• _Task to carry out_
Print the entries exactly; no image belongs in the copy.

((

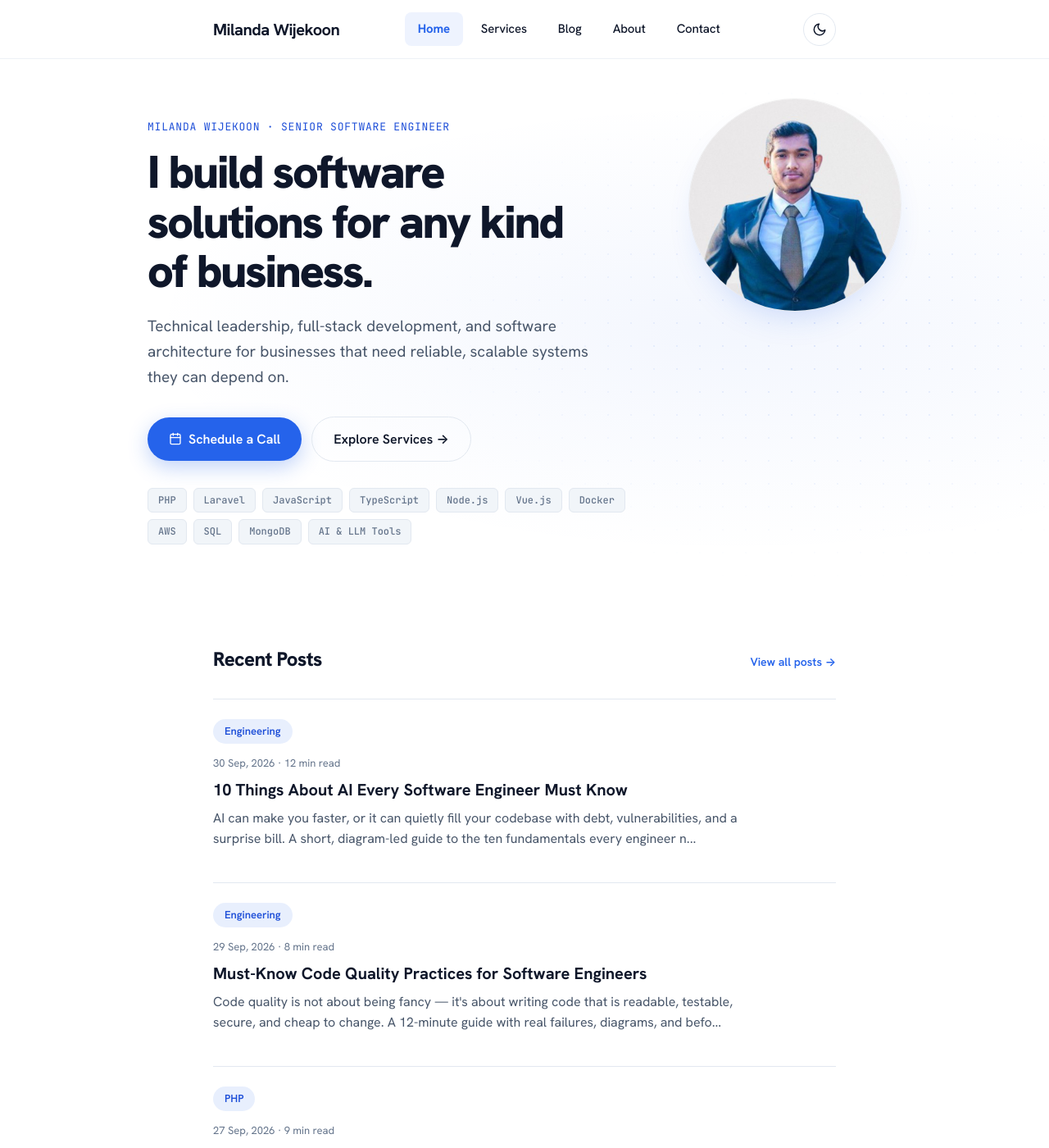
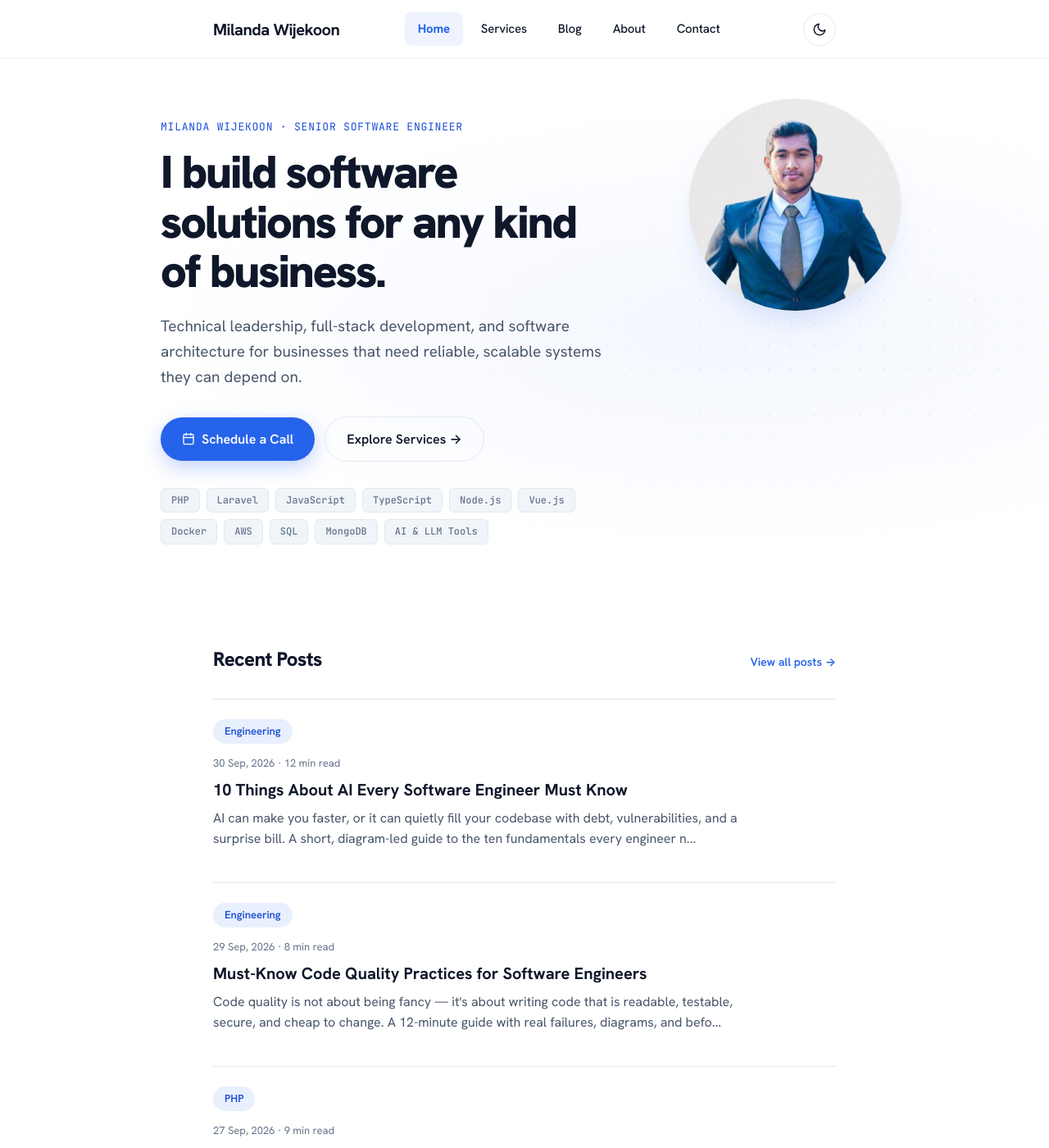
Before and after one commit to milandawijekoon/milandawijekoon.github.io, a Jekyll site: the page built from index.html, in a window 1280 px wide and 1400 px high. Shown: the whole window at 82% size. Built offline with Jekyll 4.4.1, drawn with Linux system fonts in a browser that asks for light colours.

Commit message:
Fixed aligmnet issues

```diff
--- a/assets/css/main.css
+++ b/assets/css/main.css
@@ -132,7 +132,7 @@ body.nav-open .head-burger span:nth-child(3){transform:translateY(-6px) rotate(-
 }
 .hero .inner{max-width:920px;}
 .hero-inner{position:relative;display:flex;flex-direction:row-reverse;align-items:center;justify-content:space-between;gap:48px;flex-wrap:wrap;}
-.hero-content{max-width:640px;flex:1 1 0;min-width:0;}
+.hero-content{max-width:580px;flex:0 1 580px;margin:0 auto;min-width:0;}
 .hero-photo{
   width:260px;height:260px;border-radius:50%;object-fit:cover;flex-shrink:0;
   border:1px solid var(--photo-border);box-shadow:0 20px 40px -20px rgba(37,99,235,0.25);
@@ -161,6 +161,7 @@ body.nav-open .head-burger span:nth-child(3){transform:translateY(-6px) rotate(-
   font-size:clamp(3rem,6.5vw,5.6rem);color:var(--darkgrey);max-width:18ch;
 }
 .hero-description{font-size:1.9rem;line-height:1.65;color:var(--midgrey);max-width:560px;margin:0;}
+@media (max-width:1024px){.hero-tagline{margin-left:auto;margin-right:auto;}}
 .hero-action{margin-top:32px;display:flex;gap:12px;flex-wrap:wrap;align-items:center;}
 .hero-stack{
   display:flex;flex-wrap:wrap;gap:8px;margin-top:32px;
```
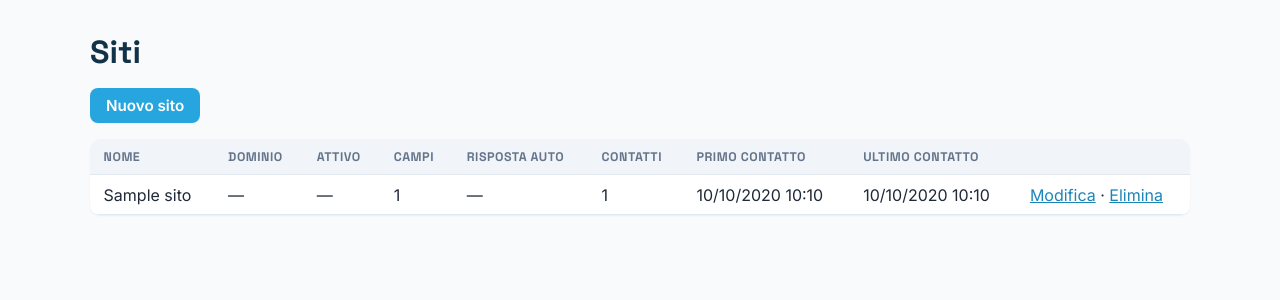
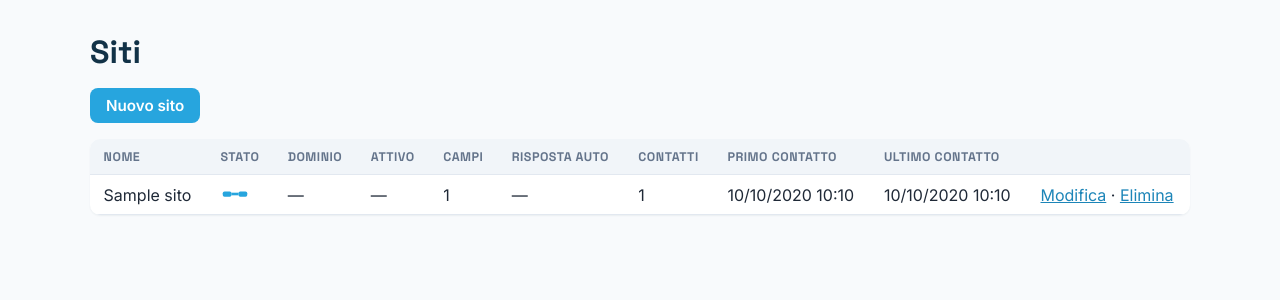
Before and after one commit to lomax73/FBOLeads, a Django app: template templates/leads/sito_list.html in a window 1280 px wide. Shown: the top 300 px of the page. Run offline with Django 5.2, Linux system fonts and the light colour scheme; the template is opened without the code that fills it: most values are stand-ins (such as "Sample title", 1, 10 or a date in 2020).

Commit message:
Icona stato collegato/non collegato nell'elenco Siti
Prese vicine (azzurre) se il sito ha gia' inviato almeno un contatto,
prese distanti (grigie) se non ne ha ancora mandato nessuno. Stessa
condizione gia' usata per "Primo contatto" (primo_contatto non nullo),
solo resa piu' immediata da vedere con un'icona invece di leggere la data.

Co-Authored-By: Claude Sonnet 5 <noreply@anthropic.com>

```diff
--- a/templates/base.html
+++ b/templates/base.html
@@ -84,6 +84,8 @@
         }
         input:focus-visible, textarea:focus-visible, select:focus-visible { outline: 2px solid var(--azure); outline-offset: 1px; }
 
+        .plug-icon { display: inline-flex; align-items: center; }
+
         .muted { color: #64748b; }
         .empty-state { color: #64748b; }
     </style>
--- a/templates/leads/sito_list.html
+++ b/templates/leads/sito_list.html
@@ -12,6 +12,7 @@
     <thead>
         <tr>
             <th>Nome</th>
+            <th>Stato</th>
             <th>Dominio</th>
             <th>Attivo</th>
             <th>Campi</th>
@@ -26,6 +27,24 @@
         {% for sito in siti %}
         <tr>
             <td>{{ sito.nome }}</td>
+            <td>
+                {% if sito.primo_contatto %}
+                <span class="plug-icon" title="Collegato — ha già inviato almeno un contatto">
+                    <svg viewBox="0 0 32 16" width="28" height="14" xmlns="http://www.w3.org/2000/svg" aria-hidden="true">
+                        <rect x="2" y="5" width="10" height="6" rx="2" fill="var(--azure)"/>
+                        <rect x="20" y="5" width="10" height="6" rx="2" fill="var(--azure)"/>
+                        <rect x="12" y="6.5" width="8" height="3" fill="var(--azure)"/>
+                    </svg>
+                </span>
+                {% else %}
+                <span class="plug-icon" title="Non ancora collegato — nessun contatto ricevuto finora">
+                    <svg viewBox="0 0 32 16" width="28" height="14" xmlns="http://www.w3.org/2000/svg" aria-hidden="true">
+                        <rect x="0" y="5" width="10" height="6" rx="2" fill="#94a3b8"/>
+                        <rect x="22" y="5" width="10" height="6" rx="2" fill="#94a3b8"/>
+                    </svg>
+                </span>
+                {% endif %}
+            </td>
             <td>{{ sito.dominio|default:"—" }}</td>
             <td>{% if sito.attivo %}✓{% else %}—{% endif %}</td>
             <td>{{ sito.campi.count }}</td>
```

))

• _Written answer_
Before and after one commit to milandawijekoon/milandawijekoon.github.io, a Jekyll site: the page built from index.html, in a window 1280 px wide and 1400 px high. Shown: the whole window at 82% size. Built offline with Jekyll 4.4.1, drawn with Linux system fonts in a browser that asks for light colours.

Commit message:
Fixed aligmnet issues

```diff
--- a/assets/css/main.css
+++ b/assets/css/main.css
@@ -132,7 +132,7 @@ body.nav-open .head-burger span:nth-child(3){transform:translateY(-6px) rotate(-
 }
 .hero .inner{max-width:920px;}
 .hero-inner{position:relative;display:flex;flex-direction:row-reverse;align-items:center;justify-content:space-between;gap:48px;flex-wrap:wrap;}
-.hero-content{max-width:640px;flex:1 1 0;min-width:0;}
+.hero-content{max-width:580px;flex:0 1 580px;margin:0 auto;min-width:0;}
 .hero-photo{
   width:260px;height:260px;border-radius:50%;object-fit:cover;flex-shrink:0;
   border:1px solid var(--photo-border);box-shadow:0 20px 40px -20px rgba(37,99,235,0.25);
@@ -161,6 +161,7 @@ body.nav-open .head-burger span:nth-child(3){transform:translateY(-6px) rotate(-
   font-size:clamp(3rem,6.5vw,5.6rem);color:var(--darkgrey);max-width:18ch;
 }
 .hero-description{font-size:1.9rem;line-height:1.65;color:var(--midgrey);max-width:560px;margin:0;}
+@media (max-width:1024px){.hero-tagline{margin-left:auto;margin-right:auto;}}
 .hero-action{margin-top:32px;display:flex;gap:12px;flex-wrap:wrap;align-items:center;}
 .hero-stack{
   display:flex;flex-wrap:wrap;gap:8px;margin-top:32px;
```
Before and after one commit to lomax73/FBOLeads, a Django app: template templates/leads/sito_list.html in a window 1280 px wide. Shown: the top 300 px of the page. Run offline with Django 5.2, Linux system fonts and the light colour scheme; the template is opened without the code that fills it: most values are stand-ins (such as "Sample title", 1, 10 or a date in 2020).

Commit message:
Icona stato collegato/non collegato nell'elenco Siti
Prese vicine (azzurre) se il sito ha gia' inviato almeno un contatto,
prese distanti (grigie) se non ne ha ancora mandato nessuno. Stessa
condizione gia' usata per "Primo contatto" (primo_contatto non nullo),
solo resa piu' immediata da vedere con un'icona invece di leggere la data.

Co-Authored-By: Claude Sonnet 5 <noreply@anthropic.com>

```diff
--- a/templates/base.html
+++ b/templates/base.html
@@ -84,6 +84,8 @@
         }
         input:focus-visible, textarea:focus-visible, select:focus-visible { outline: 2px solid var(--azure); outline-offset: 1px; }
 
+        .plug-icon { display: inline-flex; align-items: center; }
+
         .muted { color: #64748b; }
         .empty-state { color: #64748b; }
     </style>
--- a/templates/leads/sito_list.html
+++ b/templates/leads/sito_list.html
@@ -12,6 +12,7 @@
     <thead>
         <tr>
             <th>Nome</th>
+            <th>Stato</th>
             <th>Dominio</th>
             <th>Attivo</th>
             <th>Campi</th>
@@ -26,6 +27,24 @@
         {% for sito in siti %}
         <tr>
             <td>{{ sito.nome }}</td>
+            <td>
+                {% if sito.primo_contatto %}
+                <span class="plug-icon" title="Collegato — ha già inviato almeno un contatto">
+                    <svg viewBox="0 0 32 16" width="28" height="14" xmlns="http://www.w3.org/2000/svg" aria-hidden="true">
+                        <rect x="2" y="5" width="10" height="6" rx="2" fill="var(--azure)"/>
+                        <rect x="20" y="5" width="10" height="6" rx="2" fill="var(--azure)"/>
+                        <rect x="12" y="6.5" width="8" height="3" fill="var(--azure)"/>
+                    </svg>
+                </span>
+                {% else %}
+                <span class="plug-icon" title="Non ancora collegato — nessun contatto ricevuto finora">
+                    <svg viewBox="0 0 32 16" width="28" height="14" xmlns="http://www.w3.org/2000/svg" aria-hidden="true">
+                        <rect x="0" y="5" width="10" height="6" rx="2" fill="#94a3b8"/>
+                        <rect x="22" y="5" width="10" height="6" rx="2" fill="#94a3b8"/>
+                    </svg>
+                </span>
+                {% endif %}
+            </td>
             <td>{{ sito.dominio|default:"—" }}</td>
             <td>{% if sito.attivo %}✓{% else %}—{% endif %}</td>
             <td>{{ sito.campi.count }}</td>
```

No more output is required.